Michigan SOS: Trump election panel hasn’t asked for voter data
Lansing – Michigan Secretary of State Ruth Johnson’s Office has not yet received a request for data from President Donald Trump’s Commission on Election Integrity, but will review it upon arrival and likely provide publicly available information, a spokesman said Friday.
The presidential panel this week sent letters to various states this week requesting information about voting laws and public voter roll data, including names of registered voters, a history of elections they’ve voted in and the last four digits of their Social Security numbers.
Trump created the commission through executive order on May 11.
As a candidate, the Republican repeatedly suggested the election would be rigged against him. Even after winning the Electoral College, Trump argued he would have won the popular vote “if you deduct the millions of people who voted illegally in the election.”
Democratic administrations in some states such as California and Virginia have refused to provide the data, including New York Gov. Andrew Cuomo, who said his state “refuses to perpetuate the myth voter fraud played a role in our election.” Others have argued the request invades privacy.
Johnson, a Republican, has defended the integrity of Michigan elections but appears likely to grant the request.
“People should know that voter lists in Michigan and across the country are public record under state law and have been for decades,” said Secretary of State spokesman Fred Woodhams. “The department has no authority not to provide voter data. It is common for political parties and candidates to obtain voter info.”
Republican secretaries of state in Colorado and Missouri have said they will grant the requests, according to the Associated Press.
The Congressional Black Caucus weighed in Friday, releasing a letter urging secretaries of state to deny the data requests from the commission and U.S. Department of Justice.
“We have little doubt that if complied with, these letters – issued unilaterally without any vote or public discussion – would lead to an unprecedented, nationwide voter suppression effort,” wrote caucus Chairman Cedric Richmond, a Louisianan Democrat who was joined by other caucus members including House Judiciary Committee Ranking Member John Conyers, D-Detroit.
A post-election state audit uncovered “an abundance of human error” by precinct workers in Detroit.

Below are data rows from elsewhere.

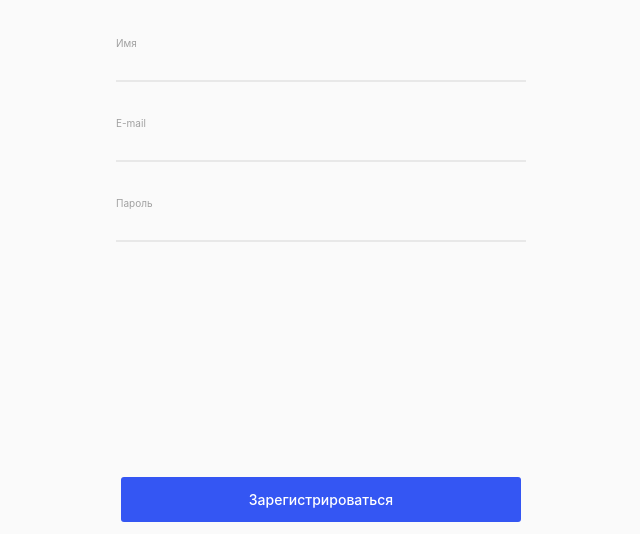
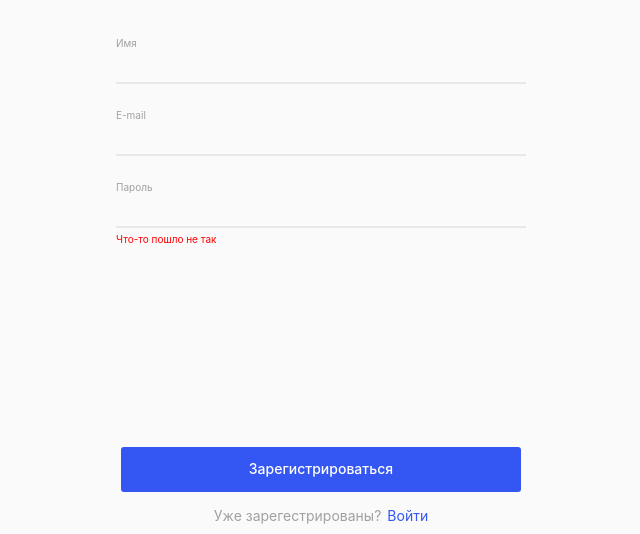
Before and after one commit to hiksP/movies-explorer-frontend, a React app in the folder movies-explorer-frontend/: page /signup in a window 1280 px wide. Shown: the part 183-717 px from the top of the page, without its empty margins (319-959 px from the left). Built offline with nearby package versions, Linux system fonts and the light colour scheme.

Commit message:
input error

```diff
--- /dev/null
+++ b/movies-explorer-frontend/src/blocks/Login/__error-text/_active/login__error-text_active.css
@@ -0,0 +1,3 @@
+.login__error-text_active {
+    display: inline;
+}
--- /dev/null
+++ b/movies-explorer-frontend/src/blocks/Login/__error-text/login__error-text.css
@@ -0,0 +1,8 @@
+.login__error-text {
+    display: none;
+    font-size: 10px;
+    line-height: 12px;
+    margin: 5px 0 0 0;
+    padding: 0;
+    color: red;
+}
--- /dev/null
+++ b/movies-explorer-frontend/src/blocks/Login/__input/_error/login__input_error.css
@@ -0,0 +1,3 @@
+.login__input_error {
+    color: red;
+}
--- a/movies-explorer-frontend/src/blocks/Login/__input/login__input.css
+++ b/movies-explorer-frontend/src/blocks/Login/__input/login__input.css
@@ -1,6 +1,6 @@
 .login__input {
     border: none;
-    margin: 0 auto 25px;
+    margin: 0;
     padding: 0 0 10px 0;
     border-bottom: solid 2px #E8E8E8;
     background-color: inherit;
@@ -11,16 +11,4 @@
     font-weight: 400;
     font-size: 14px;
     line-height: 16px;
-}
-
-@media screen and (max-width:1281px) {
-    .login__input {
-        margin: 0 auto 35px;
-    }
-}
-
-@media screen and (max-width: 465px) {
-    .login__input {
-        margin: 0 auto 25px;
-    }
-}
+};
--- /dev/null
+++ b/movies-explorer-frontend/src/blocks/Login/__item/login__item.css
@@ -0,0 +1,8 @@
+.login__item {
+    margin: 0 0 25px 0;
+    padding: 0;
+}
+
+.login__item:last-of-type {
+    margin: 0;
+}
--- a/movies-explorer-frontend/src/components/Login/Login.css
+++ b/movies-explorer-frontend/src/components/Login/Login.css
@@ -1,8 +1,12 @@
 @import url(../../blocks/login/login.css);
 @import url(../../blocks/login/__form/login__form.css);
 @import url(../../blocks/login/__list/login__list.css);
+@import url(../../blocks/login/__item/login__item.css);
 @import url(../../blocks/login/__input-text/login__input-text.css);
 @import url(../../blocks/login/__input/login__input.css);
+@import url(../../blocks/login/__input/_error/login__input_error.css);
+@import url(../../blocks/login/__error-text/login__error-text.css);
+@import url(../../blocks/login/__error-text/_active/login__error-text_active.css);
 @import url(../../blocks/login/__button/login__button.css);
 @import url(../../blocks/login/__text/login__text.css);
 @import url(../../blocks/login/__link/login__link.css);
--- a/movies-explorer-frontend/src/components/Login/Login.js
+++ b/movies-explorer-frontend/src/components/Login/Login.js
@@ -9,10 +9,14 @@ export default function Login() {
             <div className="login">
                 <form className="login__form">
                     <ul className="login__list">
-                        <p className="login__input-text">Email</p>
-                        <input className="login__input" required type="email"></input>
-                        <p className="login__input-text">Пароль </p>
-                        <input className="login__input" required type="text"></input>
+                        <li className="login__item">
+                            <p className="login__input-text">Email</p>
+                            <input className="login__input" required type="email"></input>
+                        </li>
+                        <li className="login__item">
+                            <p className="login__input-text">Пароль </p>
+                            <input className="login__input" required type="text"></input>
+                        </li>
                     </ul>
                     <button className="login__button" type="submit">Войти</button>
                 </form>
--- a/movies-explorer-frontend/src/components/Register/Register.js
+++ b/movies-explorer-frontend/src/components/Register/Register.js
@@ -9,12 +9,19 @@ export default function Register() {
             <div className="login">
                 <form className="login__form">
                     <ul className="login__list">
-                        <p className="login__input-text">Имя</p>
-                        <input className="login__input" required type="text"></input>
-                        <p className="login__input-text">E-mail </p>
-                        <input className="login__input" required type="email"></input>
-                        <p className="login__input-text">Пароль </p>
-                        <input className="login__input" required type="text"></input>
+                        <li className='login__item'>
+                            <p className="login__input-text">Имя</p>
+                            <input className="login__input" required type="text"></input>
+                        </li>
+                        <li className='login__item'>
+                            <p className="login__input-text">E-mail </p>
+                            <input className="login__input" required type="email"></input>
+                        </li>
+                        <li className='login__item'>
+                            <p className="login__input-text">Пароль </p>
+                            <input className="login__input login__input_error" required type="text"></input>
+                            <span className='login__error-text login__error-text_active'>Что-то пошло не так</span>
+                        </li>
                     </ul>
                     <button className="login__button" type='submit'>Зарегистрироваться</button>
                 </form>
```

The extensive review discovered 216 questionable votes that produced a net overvote of 40 ballots in a city that backed Democrat Hillary Clinton over Trump, 95 percent to 3 percent.
A separate statewide review found 31 Michiganians who appeared to vote twice, once by ballot and once in person on Election Day.
But a comprehensive review of Michigan voting data by the conservative Anderson Economic Group revealed no widespread voter fraud, a point Johnson has repeatedly echoed.
A letter sent this week to election officials in some states by Commission Vice Chair and Kansas Secretary of State Kris Kobach requested voter data including political party registration, dates of birth and addresses. But the letter indicated the request only applied to information “publicly available under the laws of your state.”
Michigan will provide voter information “consistent with state law but will not provide info protected by state law,” Woodhams said.
He noted that even in states that are declining to provide data to the commission, “voter info is in fact readily available for a nominal fee.”
In additional to voter information, the presidential commission is asking state-level election officials to provide any evidence or information regarding instances of voter fraud or registration fraud.